Samoa's Prime Minister, Tuila'epa Sa'ilele Malielegaoi, says families who own many hectares of customary land would benefit financially if their lands could be leased to the business sector.
More than eighty percent of land in the country is customary owned.
The government has completed the first round of talks with members of the public before it moves to amend the Lease of Customary Lands Act.
But several village matais or chiefs and orators who attended two separate public forums have questioned the government's motive behind the move.
Some are worried that the long term lease of land for businesses such as hotels could see the land end up as freehold property.

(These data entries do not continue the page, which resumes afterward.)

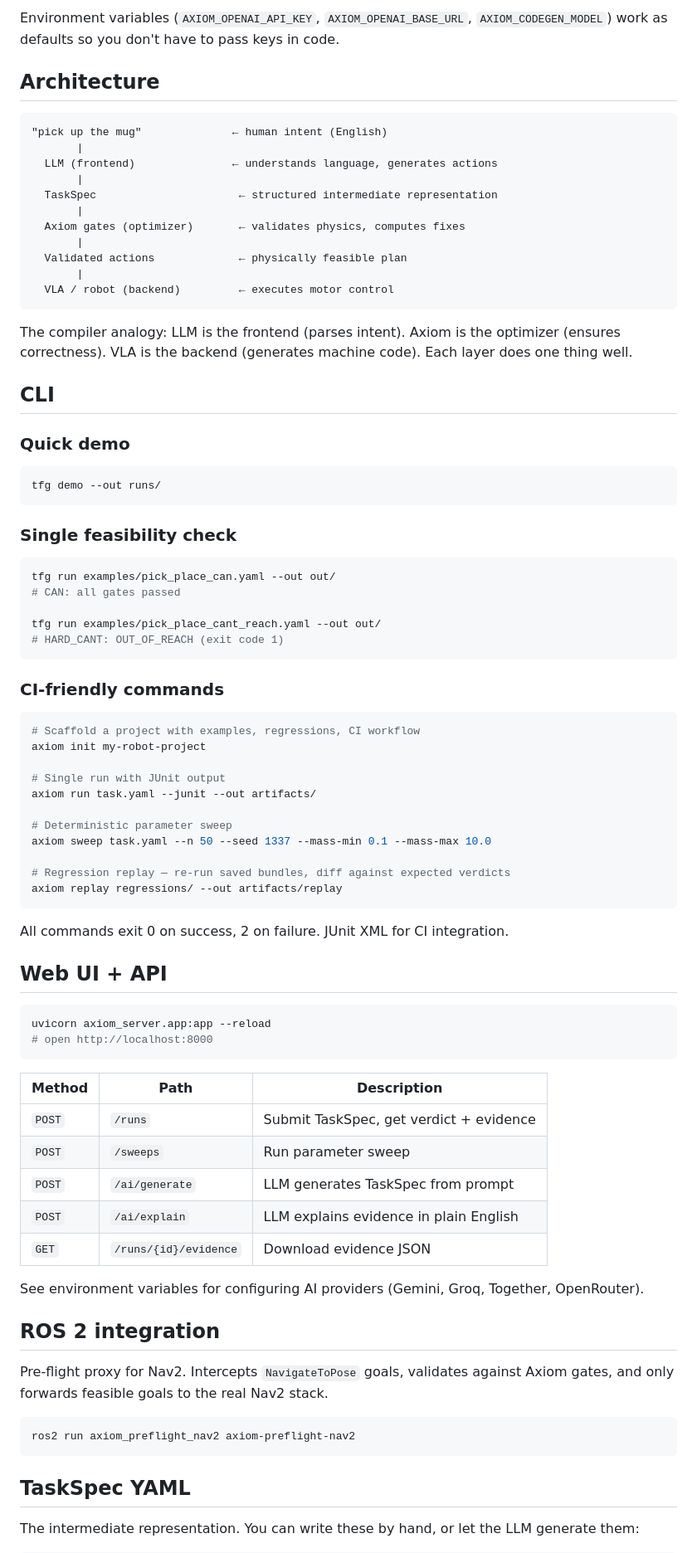
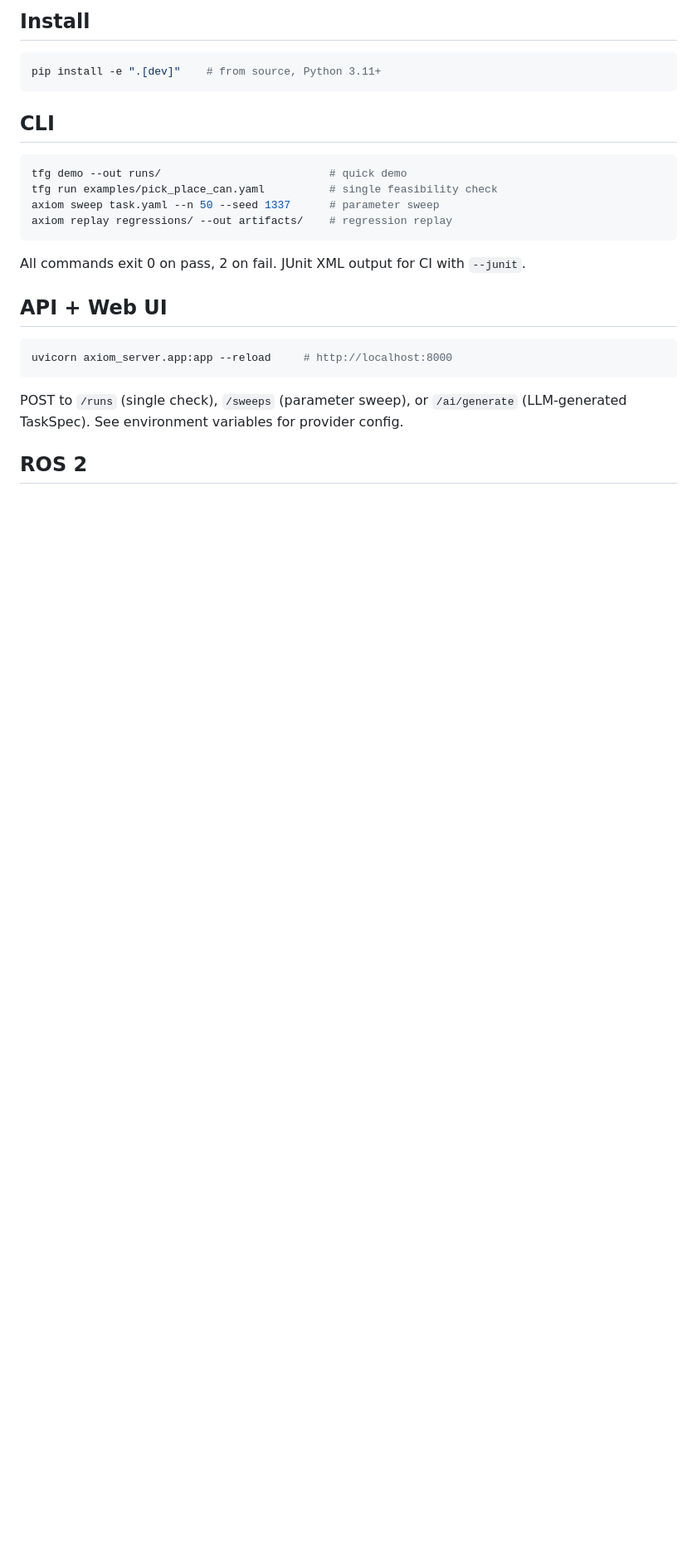
Before and after one commit to fitzss/axiom-tfg, a Markdown page: README.md, the part around one of its changes. Shown at 83% size. Rendered like a GitHub page; blank space fills up the shorter version.

````diff
--- a/README.md
+++ b/README.md
@@ -200,87 +147,29 @@ result = resolve(vla, "stack the red blocks on the blue platform", max_retries=5
 ```
 
-Environment variables (`AXIOM_OPENAI_API_KEY`, `AXIOM_OPENAI_BASE_URL`, `AXIOM_CODEGEN_MODEL`) work as defaults so you don't have to pass keys in code.
+## Install
 
-## Architecture
-
+```bash
+pip install -e ".[dev]"    # from source, Python 3.11+
 ```
-"pick up the mug"              ← human intent (English)
-       |
-  LLM (frontend)               ← understands language, generates actions
-       |
-  TaskSpec                      ← structured intermediate representation
-       |
-  Axiom gates (optimizer)       ← validates physics, computes fixes
-       |
-  Validated actions             ← physically feasible plan
-       |
-  VLA / robot (backend)         ← executes motor control
-```
-
-The compiler analogy: LLM is the frontend (parses intent). Axiom is the optimizer (ensures correctness). VLA is the backend (generates machine code). Each layer does one thing well.
 
 ## CLI
 
-### Quick demo
+```bash
+tfg demo --out runs/                          # quick demo
+tfg run examples/pick_place_can.yaml          # single feasibility check
+axiom sweep task.yaml --n 50 --seed 1337      # parameter sweep
+axiom replay regressions/ --out artifacts/    # regression replay
+```
+
+All commands exit 0 on pass, 2 on fail. JUnit XML output for CI with `--junit`.
+
+## API + Web UI
 
 ```bash
-tfg demo --out runs/
+uvicorn axiom_server.app:app --reload     # http://localhost:8000
 ```
 
-### Single feasibility check
+POST to `/runs` (single check), `/sweeps` (parameter sweep), or `/ai/generate` (LLM-generated TaskSpec). See environment variables for provider config.
 
-```bash
-tfg run examples/pick_place_can.yaml --out out/
-# CAN: all gates passed
+## ROS 2
 
-tfg run examples/pick_place_cant_reach.yaml --out out/
-# HARD_CANT: OUT_OF_REACH (exit code 1)
-```
-
-### CI-friendly commands
-
-```bash
-# Scaffold a project with examples, regressions, CI workflow
-axiom init my-robot-project
-
-# Single run with JUnit output
-axiom run task.yaml --junit --out artifacts/
-
-# Deterministic parameter sweep
-axiom sweep task.yaml --n 50 --seed 1337 --mass-min 0.1 --mass-max 10.0
-
-# Regression replay — re-run saved bundles, diff against expected verdicts
-axiom replay regressions/ --out artifacts/replay
-```
-
-All commands exit 0 on success, 2 on failure. JUnit XML for CI integration.
-
-## Web UI + API
-
-```bash
-uvicorn axiom_server.app:app --reload
-# open http://localhost:8000
-```
-
-| Method | Path | Description |
-|--------|------|-------------|
-| `POST` | `/runs` | Submit TaskSpec, get verdict + evidence |
-| `POST` | `/sweeps` | Run parameter sweep |
-| `POST` | `/ai/generate` | LLM generates TaskSpec from prompt |
-| `POST` | `/ai/explain` | LLM explains evidence in plain English |
-| `GET` | `/runs/{id}/evidence` | Download evidence JSON |
-
-See environment variables for configuring AI providers (Gemini, Groq, Together, OpenRouter).
-
-## ROS 2 integration
-
-Pre-flight proxy for Nav2. Intercepts `NavigateToPose` goals, validates against Axiom gates, and only forwards feasible goals to the real Nav2 stack.
-
-```bash
-ros2 run axiom_preflight_nav2 axiom-preflight-nav2
-```
-
-## TaskSpec YAML
-
-The intermediate representation. You can write these by hand, or let the LLM generate them:
-
````
Also changed, not shown: other parts of README.md (+75 -157 lines).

But the government Attorney General, Ming Leung Wai, has told a public meeting over the issue that customary lands cannot be sold unless a two thirds majority of the population support it through a plebiscite.